The government favored Islam – the state religion – over other faiths but promoted religious tolerance as government policy. There were reports of arrests for practicing sorcery, and internet service providers blocked access to certain websites on non-Sunni Muslim belief systems or those that criticized Islam. Churches and temples operated on land donated by the ruling families; however, overcrowding remained a problem.
According to media reports, the government arrested individuals for the practice of sorcery, usually in connection with allegations of fraud. According to English-language daily Gulf News, Dubai police arrested two Arab men accused of convincing women that they could solve their marital problems by practicing sorcery and of charging fraudulent fees for their service.
Customs authorities routinely reviewed the content of religious materials imported into the country.

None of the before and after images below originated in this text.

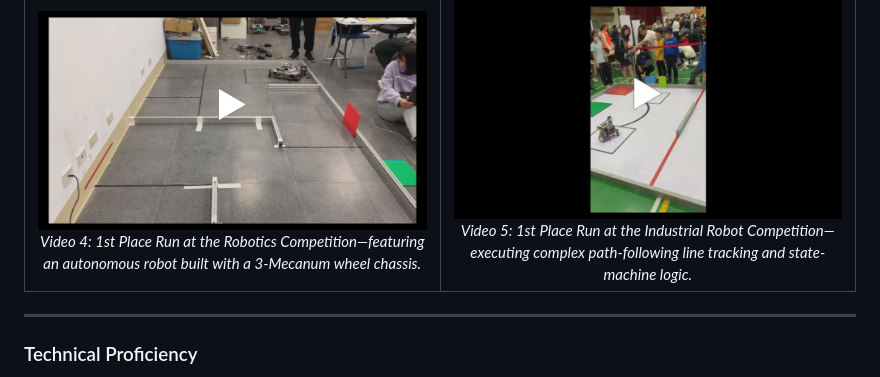
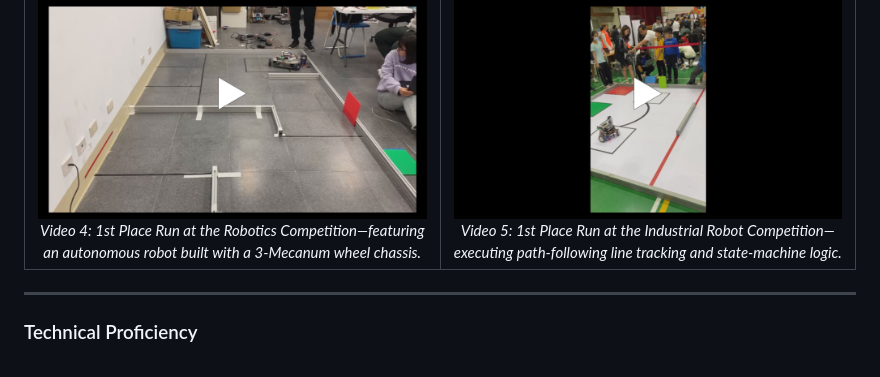
Before and after one commit to anshenglu2019-design/anshenglu2019-design.github.io, a Markdown page: README.md, the part around the change. Drawn GitHub-style.

Commit message:
Fix typo in video description in README.md

```diff
--- a/README.md
+++ b/README.md
@@ -156,7 +156,7 @@
         <img src="assets/robot_industrial.png" alt="Autonomous Industrial Robot Run">
       </a>
       <br>
-      <em>Video 5: 1st Place Run at the Industrial Robot Competition—executing complex path-following line tracking and state-machine logic.</em>
+      <em>Video 5: 1st Place Run at the Industrial Robot Competition—executing  path-following line tracking and state-machine logic.</em>
     </td>
   </tr>
 </table>
```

The country’s two primary internet service providers blocked certain web sites containing religious information, including sites with information on the Bahai Faith, Judaism, atheism, negative critiques of Islam, and testimonies of former Muslims who converted to Christianity.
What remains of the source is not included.